:: Task goal ::
Only lines containing the string "Portfolio" belong in the answer; find them in the records and copy them.

Screenshot and code edit data
········
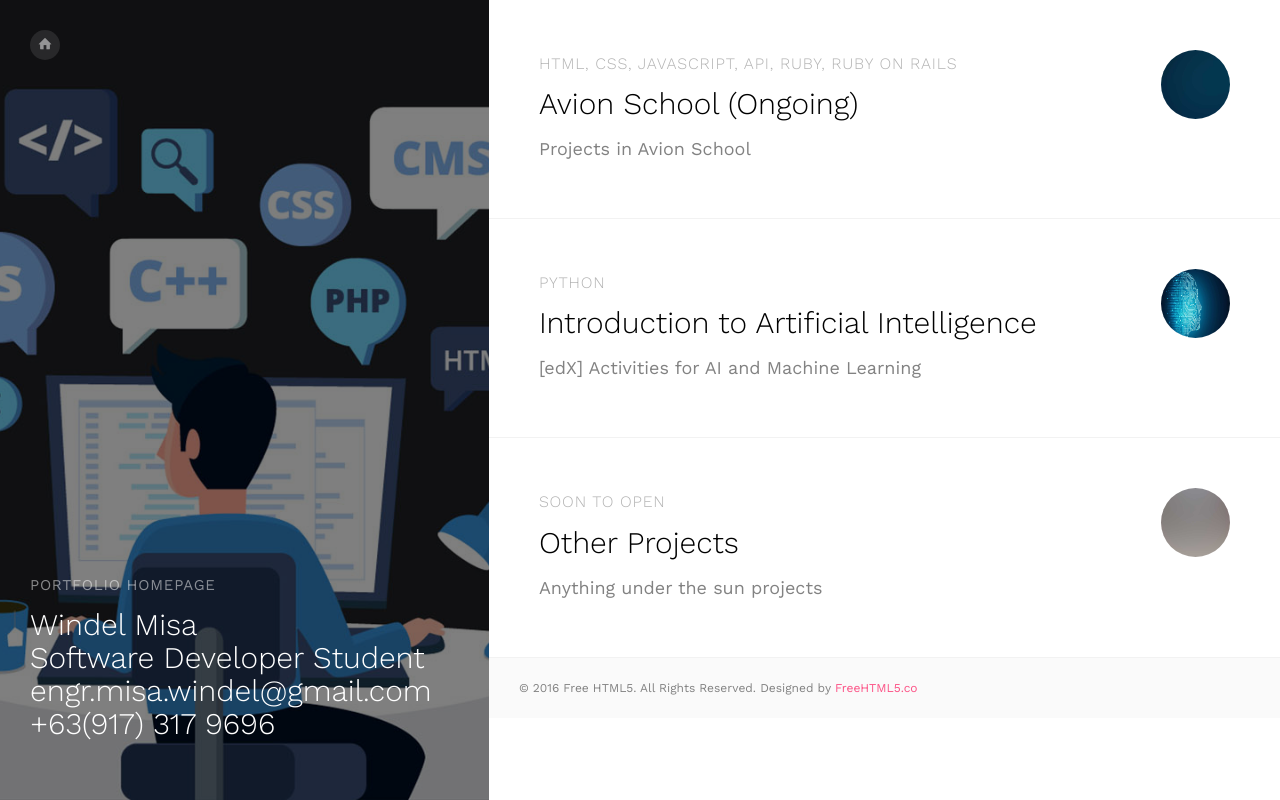
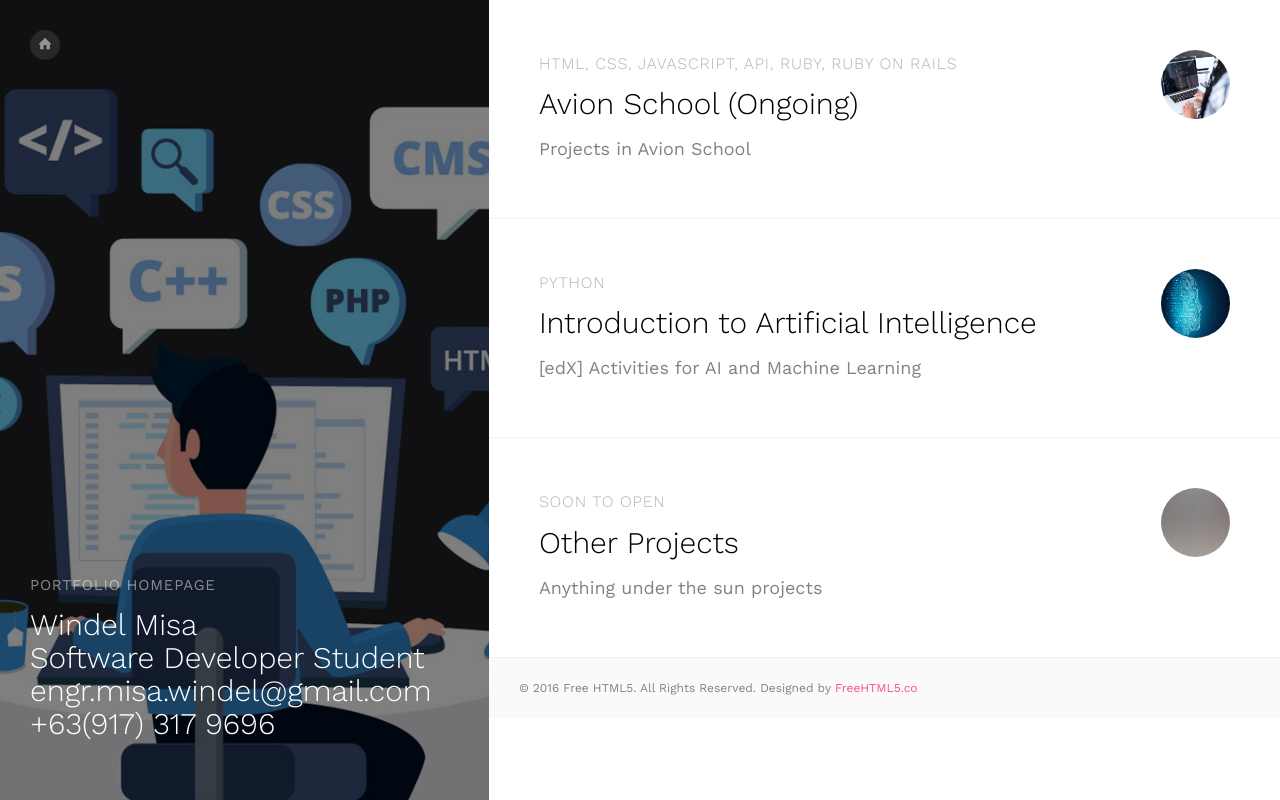
Before and after one commit to desoto13/Portfolio, a plain HTML site: page index.html in a window 1280 px wide. Drawn offline with nearby package versions, Linux system fonts and the light colour scheme; files whose address does not match are found by name.

Commit message:
Portfolio Homepage

```diff
--- a/index.html
+++ b/index.html
@@ -75,7 +75,7 @@
 			<div class="fh5co-post">
 
 				<div class="fh5co-entry padding">
-					<img src="images/project-2.jpg" alt="Free HTML5 Bootstrap Template by FreeHTML5.co">
+					<img src="images/AvionSchool-background.png" alt="Free HTML5 Bootstrap Template by FreeHTML5.co">
 					<div>
 						<span class="fh5co-post-date">HTML, CSS, Javascript, API, Ruby, Ruby on Rails</span>
 						<h2><a href="https://desoto13.github.io/batch6-activities/">Avion School (Ongoing)</a></h2>
```
Also changed, not shown: images/AvionSchool-background.png (added).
········
:: Exercise answer ::
Before and after one commit to desoto13/Portfolio, a plain HTML site: page index.html in a window 1280 px wide. Drawn offline with nearby package versions, Linux system fonts and the light colour scheme; files whose address does not match are found by name.
Portfolio Homepage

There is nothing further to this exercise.